The personal statement is your chance to tell universities and colleges why you’d like to study with them and what skills and experience you have. It’s got to be at least 1,000 characters long – but you have up to 4,000 characters/47 lines – whichever comes first.
Pro tip: The personal statement requirement will change from the 2024 admission cycle.
A reference is a written recommendation from a teacher, adviser, or professional who knows you academically. Your application can only be submitted once your chosen referee has completed and added your reference to the application.
The application fee for 2023 entry is £22.50 for a single choice or £27 for more than one choice.
Once you’ve completed all sections and are ready to submit, you’ll be shown your entire application – make sure you review it and make any edits before finally submitting.
Pro tip: Make sure you read and agree to the declaration – this allows UCAS to process your info and send it to your chosen universities/colleges.
The UK educational system emphasizes in-depth knowledge in a specific study area, with undergraduate programs typically lasting three years. While they are more traditional and less concerned with a student’s non-academic pursuits, they want to see evidence of a student’s passion — what matters to them and why, and how they intend to pursue these passions to make academic progress and contribute to the university in question.
By including a personal essay question, asking for references, and often interviewing top candidates, leading UK universities gain a deeper insight into the human qualities of their applicants — qualities which are often crucial to gaining acceptance in an increasingly competitive academic field.
Unlike US universities, UK institutions are looking for a scholar – someone who is a capable academic and passionate, rigorous, and resilient in pursuing knowledge. That means candidates should have good grades in a rigorous curriculum and in-depth extracurriculars showing an understanding of and commitment to the subject discipline.
Your personal statement should display a passion for the subject area while demonstrating motivation, enthusiasm, and the skills and experiences that will enable you to succeed at university. The essay should also show your ability to articulate yourself fluently and accurately in writing. Finally, you should have a relevant reference.
Here are five tips for preparing for the UCAS application process:
Once you’ve completed your application, UCAS passes it on to your chosen universities and colleges. They’ll review and consider before deciding whether to make you an offer. There are a few different possibilities that could happen:
Once you review your offers and options, you will send in your acceptance. Make sure you do not miss any deadlines!
Applying to university is a daunting task, and it is important to be organised, so you don’t miss any important dates or requirements for submission.

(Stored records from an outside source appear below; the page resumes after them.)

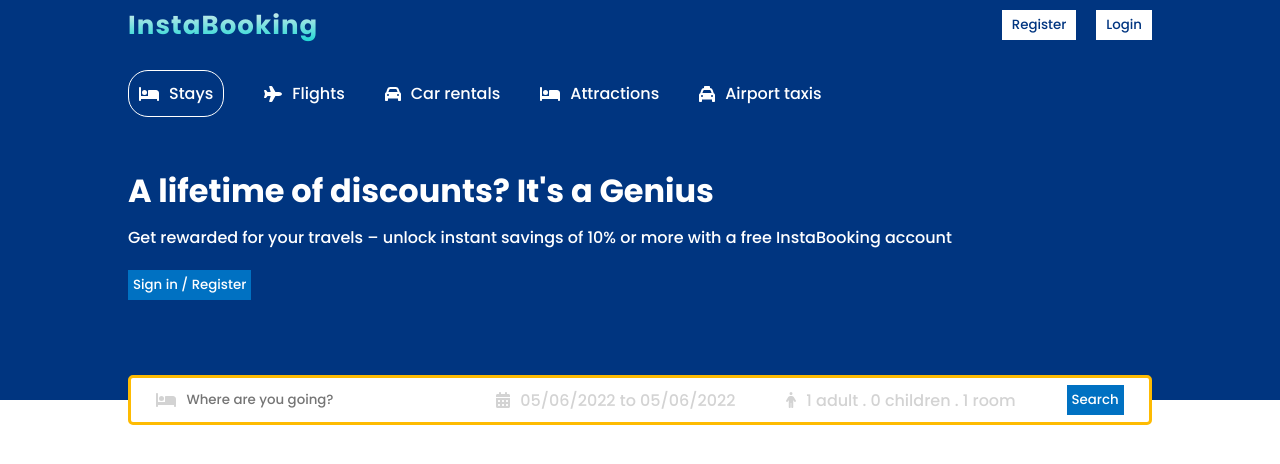
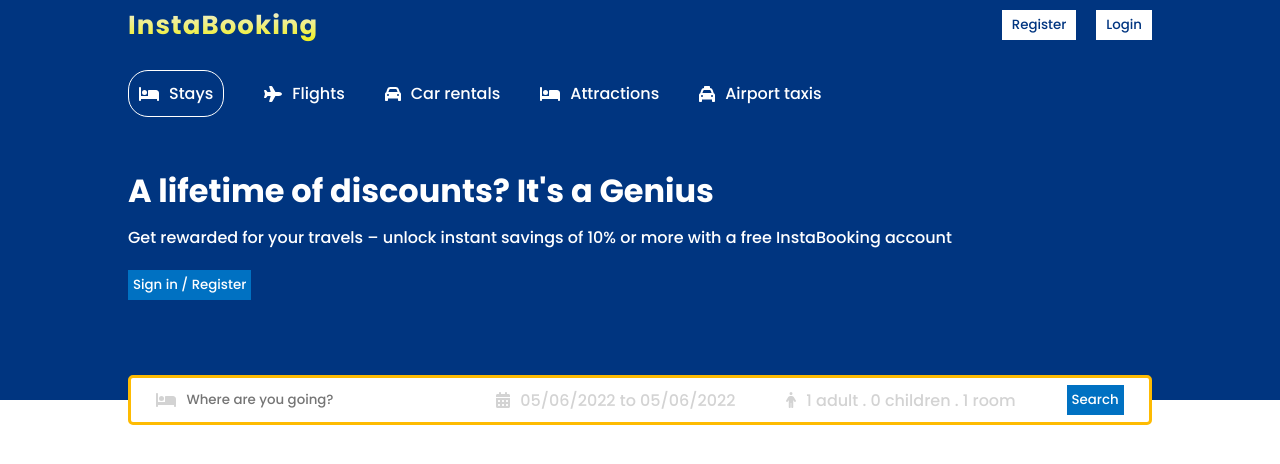
Before and after one commit to Priyatham-Reddy7/booking-app, a React (Vite) app: page / in a window 1280 px wide. Shown: the top 464 px of the page. Built offline with nearby package versions, Linux system fonts and the light colour scheme; the HTML template or start-up script is replaced by a standard one.

Commit message:
Update Logo

```diff
--- a/src/components/navbar/navbar.css
+++ b/src/components/navbar/navbar.css
@@ -21,7 +21,7 @@
     color: #fff;
     font-size: 26px;
     letter-spacing: 1.1px;
-    background: -webkit-linear-gradient(#eee, rgb(10, 213, 210));
+    background: -webkit-linear-gradient(#eee, rgb(240, 240, 8));
     -webkit-background-clip: text;
     -webkit-text-fill-color: transparent;
 }
```
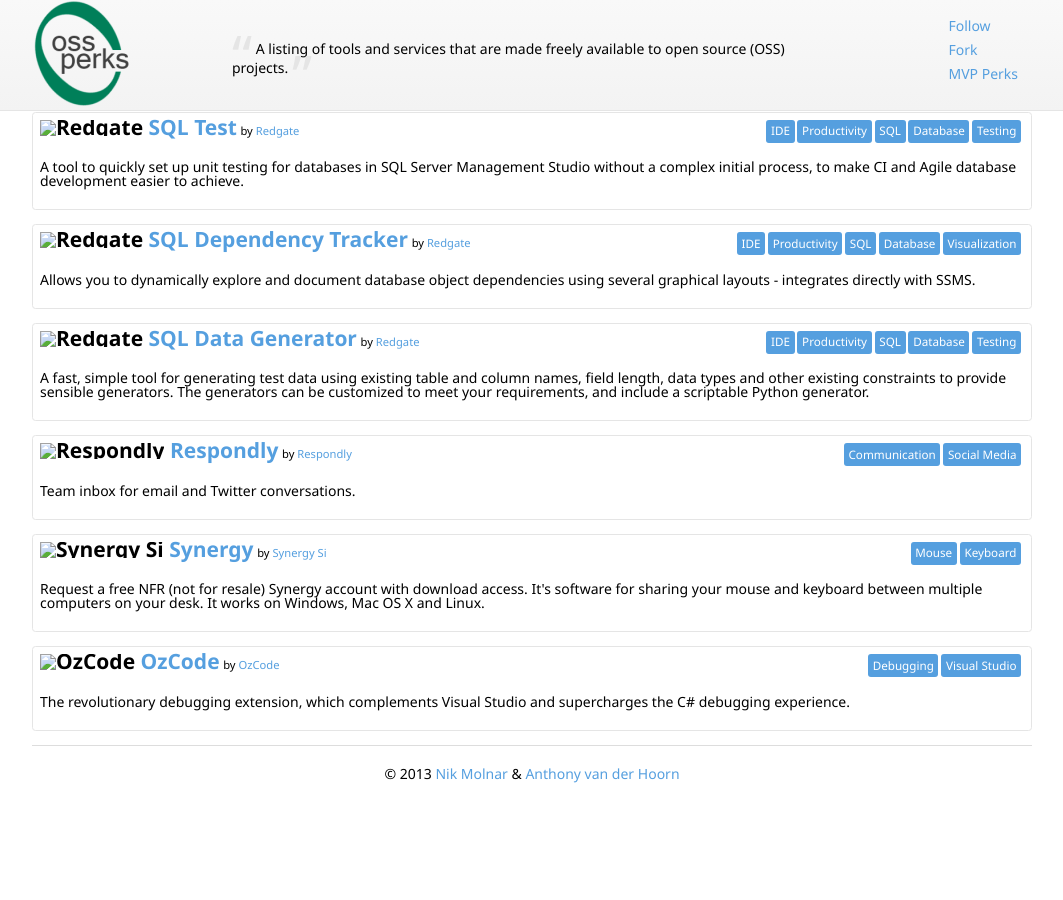
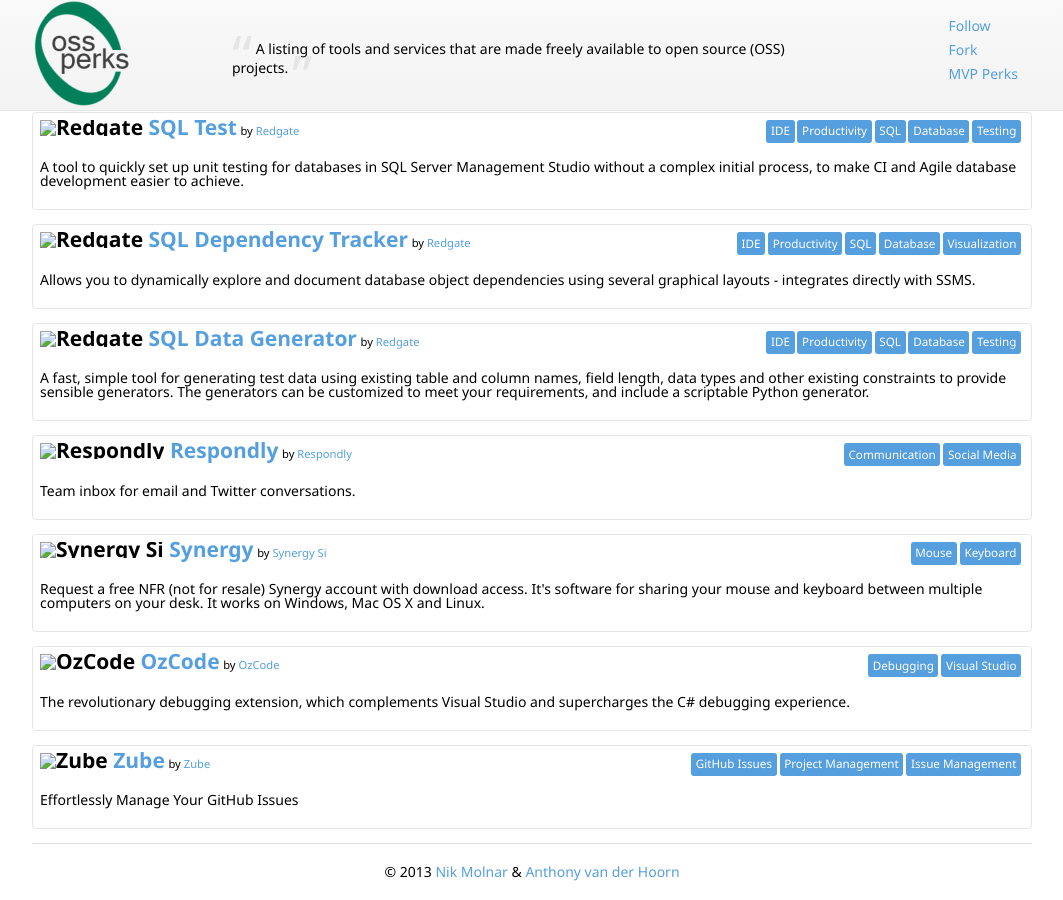
Before and after one commit to nikmd23/ossperks, a Jekyll site: the page built from index.html, in a window 1280 px wide and 900 px high, scrolled down 6750 px. Shown: the whole window, without its empty margins (108-1171 px from the left). Built offline with Jekyll 4.4.1, drawn with Linux system fonts in a browser that asks for light colours; nearby versions of some CDN libraries; before the commit the page ends 7552 px from its top, so only the background shows below that.

Commit message:
Adding Zube
Zube.io

```diff
--- a/index.html
+++ b/index.html
@@ -426,6 +426,12 @@
   platforms: [C#]
   company: {name: OzCode, uri: 'http://oz-code.com'}
 
+- perk: {name: 'Zube', uri: 'https://zube.io/#pricing'}
+  description: Effortlessly Manage Your GitHub Issues
+  categories: [GitHub Issues, Project Management, Issue Management]
+  platforms: [Any]
+  company: {name: 'Zube', uri: 'https://zube.io/'}
+
 #============================================== Leave everything below this line alone =====================================================================
 layout: default
 ---
```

Hopefully, this blog has given you some insights into how to prepare for successful admission. If you want to start preparing for university admissions, talk to our expert academic advisors to find out what the best pathway could be for.